Experimental determination of the key heat transfer mechanisms in pharmaceutical freeze-drying

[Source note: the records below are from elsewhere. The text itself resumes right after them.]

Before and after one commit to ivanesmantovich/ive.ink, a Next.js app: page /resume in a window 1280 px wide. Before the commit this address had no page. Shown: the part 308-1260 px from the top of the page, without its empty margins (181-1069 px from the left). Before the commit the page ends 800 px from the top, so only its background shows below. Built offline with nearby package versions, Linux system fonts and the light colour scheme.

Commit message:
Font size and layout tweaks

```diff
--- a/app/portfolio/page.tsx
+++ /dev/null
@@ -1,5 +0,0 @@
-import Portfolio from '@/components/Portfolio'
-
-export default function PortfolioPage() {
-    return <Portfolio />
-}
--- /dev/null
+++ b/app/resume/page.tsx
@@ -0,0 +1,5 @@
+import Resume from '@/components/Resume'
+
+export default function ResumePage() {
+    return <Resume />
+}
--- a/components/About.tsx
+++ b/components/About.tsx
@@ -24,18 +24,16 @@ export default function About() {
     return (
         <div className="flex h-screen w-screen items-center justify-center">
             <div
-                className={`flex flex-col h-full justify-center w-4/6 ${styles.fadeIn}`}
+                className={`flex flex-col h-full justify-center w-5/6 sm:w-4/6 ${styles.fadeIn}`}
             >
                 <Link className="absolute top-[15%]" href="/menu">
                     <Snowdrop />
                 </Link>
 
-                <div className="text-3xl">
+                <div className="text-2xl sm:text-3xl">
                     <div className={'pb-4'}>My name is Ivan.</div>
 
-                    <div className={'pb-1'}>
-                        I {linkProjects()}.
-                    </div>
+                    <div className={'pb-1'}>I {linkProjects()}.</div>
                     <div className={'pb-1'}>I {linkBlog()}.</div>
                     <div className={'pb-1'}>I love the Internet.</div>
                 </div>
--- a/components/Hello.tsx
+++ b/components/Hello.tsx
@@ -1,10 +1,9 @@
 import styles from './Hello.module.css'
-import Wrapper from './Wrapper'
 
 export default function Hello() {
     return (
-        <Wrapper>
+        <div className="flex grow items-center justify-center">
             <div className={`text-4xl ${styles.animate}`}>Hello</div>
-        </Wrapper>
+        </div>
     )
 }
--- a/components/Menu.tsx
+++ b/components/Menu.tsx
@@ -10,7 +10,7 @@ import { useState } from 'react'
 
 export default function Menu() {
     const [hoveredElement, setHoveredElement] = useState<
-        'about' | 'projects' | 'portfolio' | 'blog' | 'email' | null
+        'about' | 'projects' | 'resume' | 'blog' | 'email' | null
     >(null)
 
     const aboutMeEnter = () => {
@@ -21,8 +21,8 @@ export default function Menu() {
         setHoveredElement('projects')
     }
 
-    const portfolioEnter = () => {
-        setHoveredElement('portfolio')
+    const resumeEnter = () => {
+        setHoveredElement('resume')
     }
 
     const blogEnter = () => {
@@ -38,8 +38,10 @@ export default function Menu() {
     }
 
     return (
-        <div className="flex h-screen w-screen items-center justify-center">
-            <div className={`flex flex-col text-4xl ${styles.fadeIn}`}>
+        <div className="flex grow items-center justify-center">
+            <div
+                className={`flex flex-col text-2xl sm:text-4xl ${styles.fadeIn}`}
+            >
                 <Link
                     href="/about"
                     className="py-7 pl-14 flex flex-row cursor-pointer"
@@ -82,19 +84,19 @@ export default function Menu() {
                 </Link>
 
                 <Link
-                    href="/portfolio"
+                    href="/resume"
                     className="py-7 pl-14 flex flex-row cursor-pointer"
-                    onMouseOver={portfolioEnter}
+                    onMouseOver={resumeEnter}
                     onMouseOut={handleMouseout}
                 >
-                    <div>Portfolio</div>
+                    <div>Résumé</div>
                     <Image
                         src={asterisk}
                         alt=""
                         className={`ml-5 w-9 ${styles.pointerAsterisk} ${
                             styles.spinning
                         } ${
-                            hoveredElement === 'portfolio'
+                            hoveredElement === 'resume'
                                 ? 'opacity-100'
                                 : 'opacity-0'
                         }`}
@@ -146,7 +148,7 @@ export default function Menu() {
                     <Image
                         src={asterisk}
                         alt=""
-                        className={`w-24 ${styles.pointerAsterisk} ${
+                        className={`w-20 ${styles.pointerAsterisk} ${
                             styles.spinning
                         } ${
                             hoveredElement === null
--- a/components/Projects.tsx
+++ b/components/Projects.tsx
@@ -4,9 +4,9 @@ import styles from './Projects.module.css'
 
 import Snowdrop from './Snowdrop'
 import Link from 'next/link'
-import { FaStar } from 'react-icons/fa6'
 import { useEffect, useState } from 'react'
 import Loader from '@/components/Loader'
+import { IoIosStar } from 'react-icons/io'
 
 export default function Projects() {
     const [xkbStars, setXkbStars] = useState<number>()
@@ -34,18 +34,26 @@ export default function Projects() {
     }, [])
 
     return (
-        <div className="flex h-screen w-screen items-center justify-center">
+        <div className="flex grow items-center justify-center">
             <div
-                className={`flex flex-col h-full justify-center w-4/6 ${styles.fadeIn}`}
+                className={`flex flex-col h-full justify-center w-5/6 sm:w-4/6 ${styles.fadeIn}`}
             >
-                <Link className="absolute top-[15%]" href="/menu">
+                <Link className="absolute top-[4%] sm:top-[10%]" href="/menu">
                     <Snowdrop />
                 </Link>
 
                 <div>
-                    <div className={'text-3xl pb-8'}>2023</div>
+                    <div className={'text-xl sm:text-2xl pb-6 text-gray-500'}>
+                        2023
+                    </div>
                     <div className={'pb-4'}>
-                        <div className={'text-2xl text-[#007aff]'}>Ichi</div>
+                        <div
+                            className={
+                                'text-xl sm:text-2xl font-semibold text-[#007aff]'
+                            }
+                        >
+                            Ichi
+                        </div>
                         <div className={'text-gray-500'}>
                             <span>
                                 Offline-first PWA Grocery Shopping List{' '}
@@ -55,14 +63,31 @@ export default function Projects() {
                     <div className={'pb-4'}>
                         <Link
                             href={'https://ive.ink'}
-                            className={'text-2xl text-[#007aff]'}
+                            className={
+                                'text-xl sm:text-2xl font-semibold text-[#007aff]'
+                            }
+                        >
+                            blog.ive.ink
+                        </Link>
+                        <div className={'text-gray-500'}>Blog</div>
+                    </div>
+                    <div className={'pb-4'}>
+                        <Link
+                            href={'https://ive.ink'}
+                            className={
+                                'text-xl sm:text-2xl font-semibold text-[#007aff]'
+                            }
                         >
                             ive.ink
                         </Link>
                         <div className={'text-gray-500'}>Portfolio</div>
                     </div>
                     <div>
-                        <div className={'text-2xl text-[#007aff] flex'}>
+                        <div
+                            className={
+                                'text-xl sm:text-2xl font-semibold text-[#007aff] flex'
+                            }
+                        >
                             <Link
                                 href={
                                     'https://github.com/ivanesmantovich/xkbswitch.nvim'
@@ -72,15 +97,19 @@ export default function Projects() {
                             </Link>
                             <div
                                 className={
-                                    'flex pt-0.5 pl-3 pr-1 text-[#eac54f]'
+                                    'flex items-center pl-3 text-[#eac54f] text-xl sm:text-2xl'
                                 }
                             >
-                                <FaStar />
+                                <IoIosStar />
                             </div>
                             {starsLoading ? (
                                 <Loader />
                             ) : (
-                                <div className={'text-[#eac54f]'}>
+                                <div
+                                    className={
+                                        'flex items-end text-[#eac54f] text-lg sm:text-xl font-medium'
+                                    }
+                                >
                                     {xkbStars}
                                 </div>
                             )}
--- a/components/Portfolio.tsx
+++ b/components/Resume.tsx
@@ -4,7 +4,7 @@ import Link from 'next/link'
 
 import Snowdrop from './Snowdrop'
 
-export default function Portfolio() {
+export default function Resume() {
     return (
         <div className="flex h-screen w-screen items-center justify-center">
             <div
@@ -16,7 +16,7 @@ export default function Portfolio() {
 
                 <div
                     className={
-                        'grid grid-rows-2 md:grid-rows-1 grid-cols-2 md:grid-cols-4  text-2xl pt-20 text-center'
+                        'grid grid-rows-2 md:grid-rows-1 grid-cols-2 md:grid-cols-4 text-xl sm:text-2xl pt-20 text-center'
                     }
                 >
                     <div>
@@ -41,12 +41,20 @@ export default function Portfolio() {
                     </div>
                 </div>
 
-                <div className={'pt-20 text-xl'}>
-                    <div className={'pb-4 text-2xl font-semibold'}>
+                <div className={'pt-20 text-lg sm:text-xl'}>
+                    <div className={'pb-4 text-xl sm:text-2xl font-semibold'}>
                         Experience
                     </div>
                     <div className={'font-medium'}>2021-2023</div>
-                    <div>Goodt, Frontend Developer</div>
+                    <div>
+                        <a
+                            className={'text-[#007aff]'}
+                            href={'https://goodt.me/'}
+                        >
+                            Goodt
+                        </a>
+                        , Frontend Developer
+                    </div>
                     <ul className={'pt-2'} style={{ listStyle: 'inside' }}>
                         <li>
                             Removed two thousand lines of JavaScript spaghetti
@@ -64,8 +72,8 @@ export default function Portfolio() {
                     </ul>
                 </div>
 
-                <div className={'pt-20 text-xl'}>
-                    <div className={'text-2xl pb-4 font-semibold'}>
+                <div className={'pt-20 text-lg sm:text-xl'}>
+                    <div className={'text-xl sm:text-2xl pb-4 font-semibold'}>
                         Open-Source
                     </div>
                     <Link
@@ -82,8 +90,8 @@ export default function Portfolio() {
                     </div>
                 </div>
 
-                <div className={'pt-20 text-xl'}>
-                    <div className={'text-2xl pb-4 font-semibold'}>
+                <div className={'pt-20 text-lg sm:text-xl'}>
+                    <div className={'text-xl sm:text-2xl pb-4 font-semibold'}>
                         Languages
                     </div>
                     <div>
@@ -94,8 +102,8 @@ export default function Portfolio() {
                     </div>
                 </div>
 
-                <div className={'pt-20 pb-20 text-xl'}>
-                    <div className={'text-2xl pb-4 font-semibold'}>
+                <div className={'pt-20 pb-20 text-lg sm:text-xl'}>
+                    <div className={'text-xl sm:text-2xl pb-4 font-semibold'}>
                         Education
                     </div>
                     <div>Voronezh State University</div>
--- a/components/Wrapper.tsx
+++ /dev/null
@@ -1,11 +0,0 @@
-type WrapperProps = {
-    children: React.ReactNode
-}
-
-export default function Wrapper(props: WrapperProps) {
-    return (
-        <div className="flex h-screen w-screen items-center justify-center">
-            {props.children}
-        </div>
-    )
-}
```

The study is aimed at quantifying the relative contribution of key heat transfer modes in lyophilization. Measurements of vial heat transfer rates in a laboratory-scale freeze-dryer were performed using pure water, which was partially sublimed under various conditions. The separation distance between the shelf and the vial was systematically varied, and sublimation rates were determined gravimetrically. The heat transfer rates were observed to be independent of separation distance between the vial and the shelf and linearly dependent on pressure in the free molecular flow limit, realized at low pressures (<50 mTorr). However, under higher pressures (>120 mTorr), heat transfer rates were independent of pressure and inversely proportional to separation distance. Previous heat transfer studies in conventional freeze-drying cycles have attributed a dominant portion of the total heat transfer to radiation, the rest to conduction, whereas convection has been found to be insignificant. Although the measurements reported here confirm the significance of the radiative and gas conduction components, the convective component has been found to be comparable to the gas conduction contribution at pressures greater than 100 mTorr. The current investigation supports the conclusion that the convective component of the heat transfer cannot be ignored in typical laboratory-scale freeze-drying conditions. © 2013 Wiley Periodicals, Inc. and the American Pharmacists Association J Pharm Sci 102:1610–1625, 2013